The defensiveness (DEF) scale of the SASSI-3 was designed to identify individuals who respond to the questionnaire in a defensive manner. The items on the DEF scale were selected because they were found to discriminate between people who completed the instrument under standard instructions and substance-dependent people who were given instructions to try to hide any sign of substance misuse. The DEF scale is used in conjunction with other scales on the SASSI-3 as part of the decision rules that classify individuals as having a high or low probability of being diagnosed as substance dependent.
Although the SASSI-3 is designed to identify some people who respond to the questionnaire in a less than candid manner, defensive responding would nonetheless be expected to reduce the accuracy of the SASSI-3 (as would be expected with any assessment tool). The table below presents the accuracy rates of SASSI-3 classifications as a function of scores on the DEF scale.
|DEF Score||Accuracy Rate||n*|
* n refers to the number of individuals included in the analysis who obtained a DEF score corresponding to the score or scores indicated in the far left column of the table. The demographics of these subjects and the criteria used for their inclusion are described in Lazowski, Miller, Boye and Miller (1998).
The SASSI-3 is reasonably accurate (i.e., from 83% to 91%) even when DEF scores are somewhat elevated (i.e., 8 or 9) and somewhat less accurate only at extremely high levels of DEF (i.e., 10 or 11). Although elevated DEF scores may increase the possibility of the SASSI missing substance dependent individuals, elevated DEF alone should not be taken as evidence of substance-related problems.
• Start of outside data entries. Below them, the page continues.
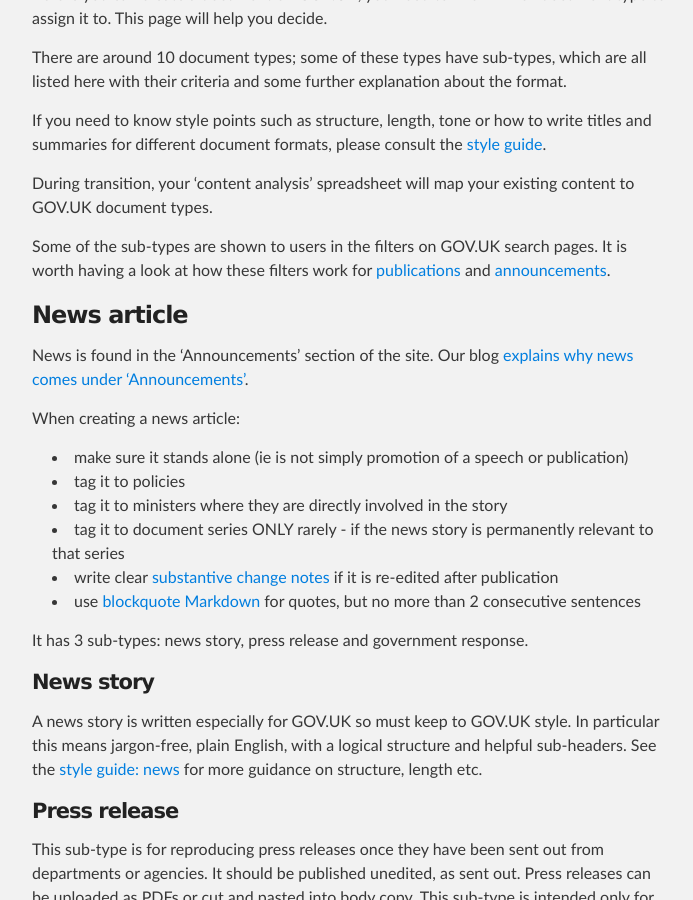
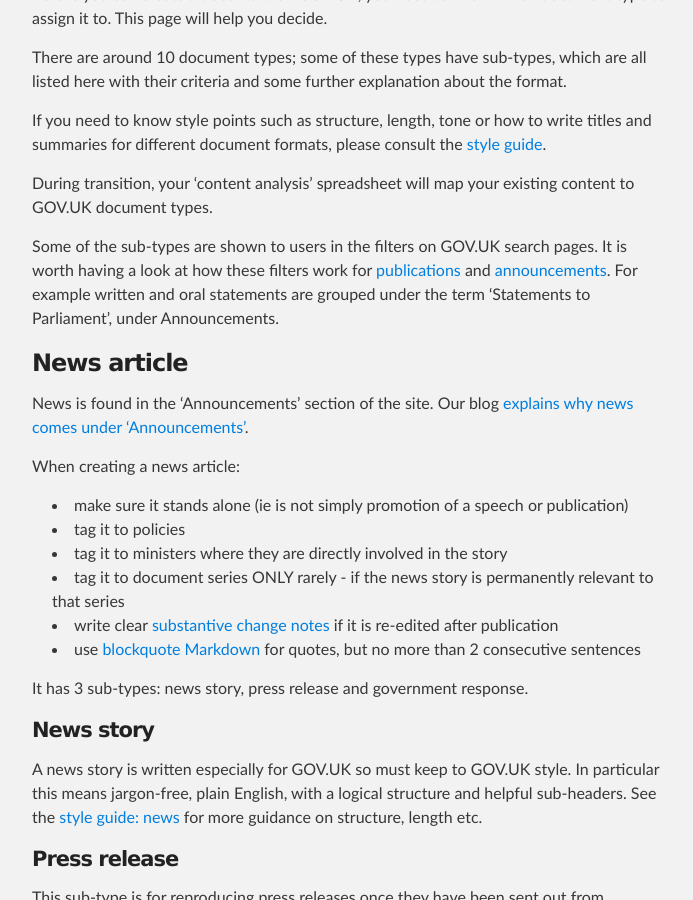
Before and after one commit to alphagov/inside-government-admin-guide, a Jekyll site: the page built from creating-documents/document-types.md, in a window 1280 px wide and 900 px high, scrolled down 373 px. Shown: the whole window, without its empty margins (288-981 px from the left). Built offline with Jekyll 4.4.1, drawn with Linux system fonts in a browser that asks for light colours.

Commit message:
Update document-types.md

```diff
--- a/creating-documents/document-types.md
+++ b/creating-documents/document-types.md
@@ -13,7 +13,7 @@
 
 During transition, your 'content analysis' spreadsheet will map your existing content to GOV.UK document types.
 
-Some of the sub-types are shown to users in the filters on GOV.UK search pages. It is worth having a look at how these filters work for [publications](https://www.gov.uk/government/publications) and [announcements](https://www.gov.uk/government/announcements).
+Some of the sub-types are shown to users in the filters on GOV.UK search pages. It is worth having a look at how these filters work for [publications](https://www.gov.uk/government/publications) and [announcements](https://www.gov.uk/government/announcements). For example written and oral statements are grouped under the term 'Statements to Parliament', under Announcements.
 
 
 ### News article
```
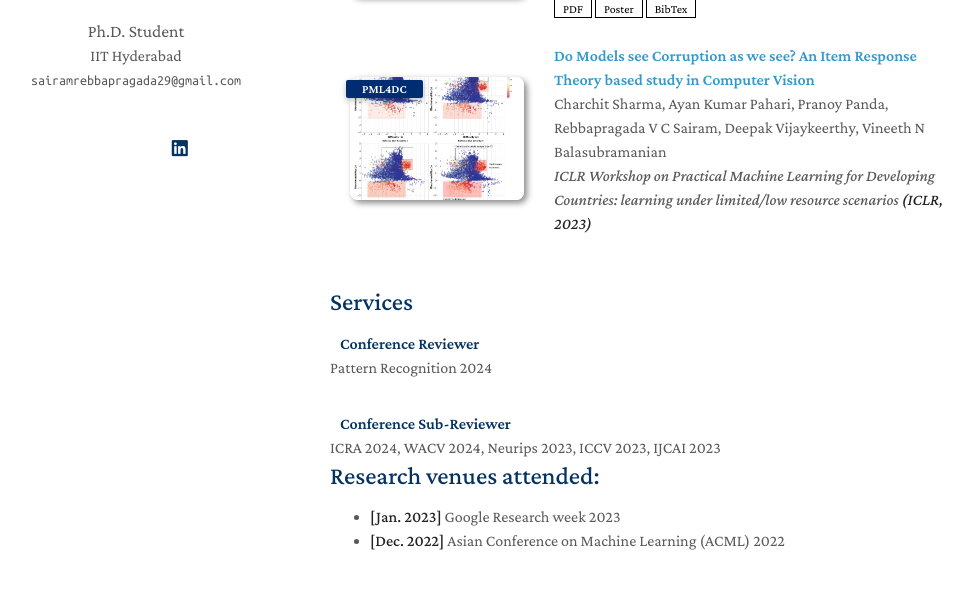
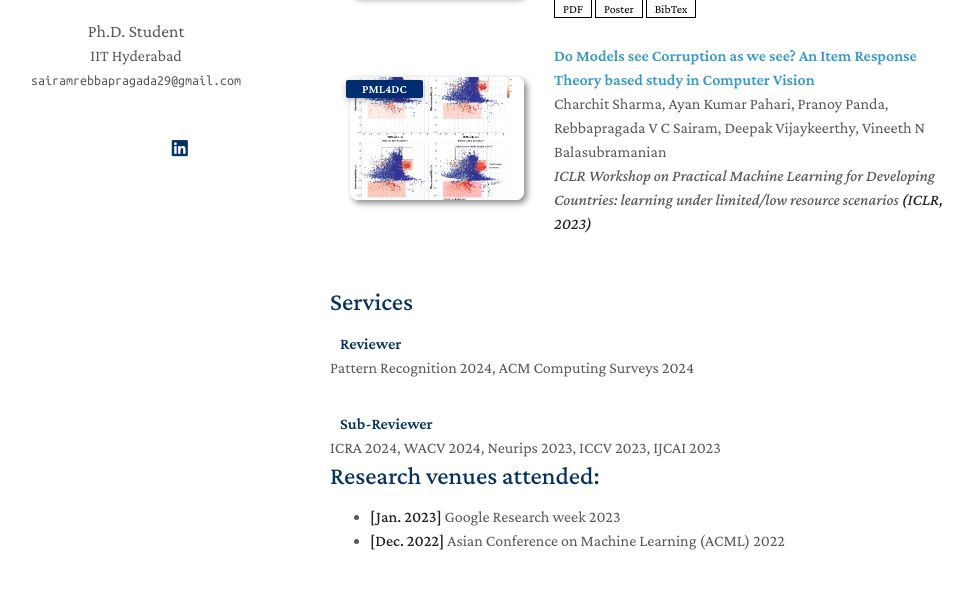
Before and after one commit to sairamrebbapragada/sairamrebbapragada.github.io, a Jekyll site: the page built from index.md, in a window 1280 px wide and 900 px high, scrolled down 1031 px, cut to the strip 253-842 px from the top of the window. Shown: the whole strip, without its empty margins (140-1113 px from the left). Built offline with Jekyll 4.4.1, drawn with Linux system fonts in a browser that asks for light colours; nearby versions of some CDN libraries; a style sheet for code colours, icons or effects is not loaded; our own code applies the rules of GitHub Pages for plain Markdown files.

Commit message:
Update services.md

```diff
--- a/_includes/services.md
+++ b/_includes/services.md
@@ -1,15 +1,13 @@
 <h2 id="services" style="margin: 2px 0px -15px;">Services</h2>
 
 <div class="publications">
-<h4 style="margin:0 10px 0;">Conference Reviewer</h4>
+<h4 style="margin:0 10px 0;">Reviewer</h4>
 
-<a href="https://www.sciencedirect.com/journal/pattern-recognition/"><autocolor>Pattern Recognition 2024</autocolor></a>
+<a href="https://www.sciencedirect.com/journal/pattern-recognition/"><autocolor>Pattern Recognition 2024</autocolor></a>, <a href="https://dl.acm.org/journal/csur/"><autocolor>ACM Computing Surveys 2024</autocolor> </a>
 </div>
 
-
 <div class="publications">
-<h4 style="margin:0 10px 0;">Conference Sub-Reviewer</h4>
-
+<h4 style="margin:0 10px 0;">Sub-Reviewer</h4>
 
 <a href="https://2024.ieee-icra.org/"><autocolor>ICRA 2024</autocolor></a>, <a href="https://wacv2024.thecvf.com/"><autocolor>WACV 2024</autocolor></a>, <a href="https://nips.cc/"><autocolor>Neurips 2023</autocolor></a>, <a href="https://iccv2023.thecvf.com/"><autocolor>ICCV 2023</autocolor></a>, <a href="https://ijcai-23.org/"><autocolor>IJCAI 2023</autocolor></a>
 
```
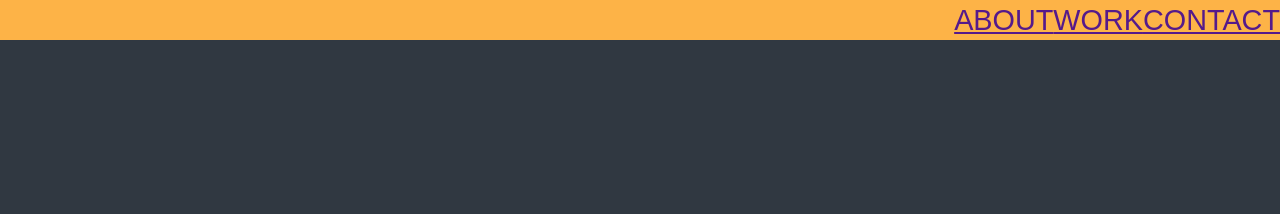
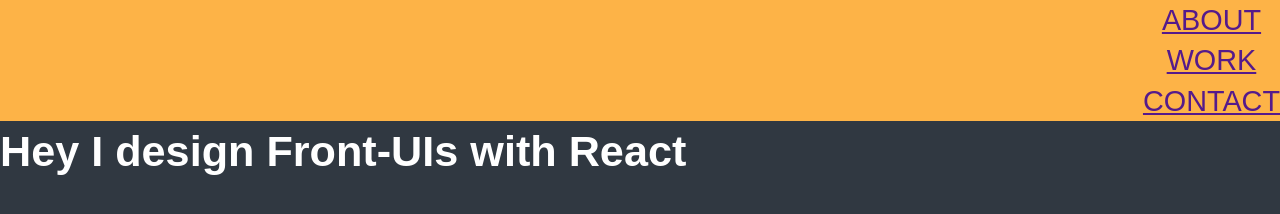
Before and after one commit to dung1317/html-css-portfolio-website, a plain HTML site: page index.html in a window 1280 px wide. Drawn offline with Linux system fonts and the light colour scheme.

Commit message:
Update index.html

```diff
--- a/index.html
+++ b/index.html
@@ -6,7 +6,7 @@
   <body>
     <!-- START NAV -->
     <nav id="navbar" class="nav">
-      <ul class="nav-list">
+      <ul>
         <li>
           <a href="">About</a>
         </li>
@@ -20,10 +20,15 @@
     </nav>
     <!-- END NAV -->
     <!-- START NAV -->
-    <section id="welcome-section" class="welcome-section"></section>
+    <section id="welcome-section" class="welcome-section">
+      <h1 style="color:white;">Hey I design Front-UIs with React</h1>
+    </section>
     <!-- END NAV -->
     <!-- START NAV -->
     <section id="projects" class="projects-section"></section>
+    <!-- END NAV -->
+    <!-- START NAV -->
+    <section class="project-tile"></section>
     <!-- END NAV -->
     <!-- START NAV -->
     <section id="contact" class="contact-section"></section>
```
These results should be interpreted with caution, due to the small numbers of respondents at the higher DEF levels. Results obtained in different settings may vary substantially.
Reference: Lazowski, L. E., Miller, F. G., Boye, M. W., & Miller, G. A. (1998). Efficacy of the Substance Abuse Subtle Screening Inventory-3 (SASSI-3) in Identifying Substance Dependence Disorders in Clinical Settings. Journal of Personality Assessment, 71(1), 114-128.